_Work to be completed_.
Gather every line of the entries that includes the word "relative".

_Information_.
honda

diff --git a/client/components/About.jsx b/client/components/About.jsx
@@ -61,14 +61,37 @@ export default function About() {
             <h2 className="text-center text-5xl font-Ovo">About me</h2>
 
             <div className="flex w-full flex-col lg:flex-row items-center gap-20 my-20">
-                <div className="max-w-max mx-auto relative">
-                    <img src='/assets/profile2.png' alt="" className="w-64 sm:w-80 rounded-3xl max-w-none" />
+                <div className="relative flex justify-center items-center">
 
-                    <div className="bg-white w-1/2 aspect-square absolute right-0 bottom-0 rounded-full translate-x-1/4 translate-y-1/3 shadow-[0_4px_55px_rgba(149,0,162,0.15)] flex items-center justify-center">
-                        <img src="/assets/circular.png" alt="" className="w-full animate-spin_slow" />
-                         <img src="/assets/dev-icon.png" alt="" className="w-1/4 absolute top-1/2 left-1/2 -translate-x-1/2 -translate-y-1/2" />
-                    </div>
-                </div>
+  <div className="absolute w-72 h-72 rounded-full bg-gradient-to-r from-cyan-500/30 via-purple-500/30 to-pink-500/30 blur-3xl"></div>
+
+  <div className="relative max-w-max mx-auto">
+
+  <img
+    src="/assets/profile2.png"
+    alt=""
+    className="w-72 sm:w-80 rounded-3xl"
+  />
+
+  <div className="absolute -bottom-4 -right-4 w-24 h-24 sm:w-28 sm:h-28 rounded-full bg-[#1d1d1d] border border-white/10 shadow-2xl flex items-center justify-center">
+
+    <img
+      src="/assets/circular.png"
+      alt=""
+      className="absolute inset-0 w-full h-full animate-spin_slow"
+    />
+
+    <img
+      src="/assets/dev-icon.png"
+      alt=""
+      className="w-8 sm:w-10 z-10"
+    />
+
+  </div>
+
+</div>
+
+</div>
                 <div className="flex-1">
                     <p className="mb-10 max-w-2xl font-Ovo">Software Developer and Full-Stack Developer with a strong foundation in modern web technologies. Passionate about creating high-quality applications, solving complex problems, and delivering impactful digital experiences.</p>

_Task response_.
-                <div className="max-w-max mx-auto relative">
+                <div className="relative flex justify-center items-center">
+  <div className="relative max-w-max mx-auto">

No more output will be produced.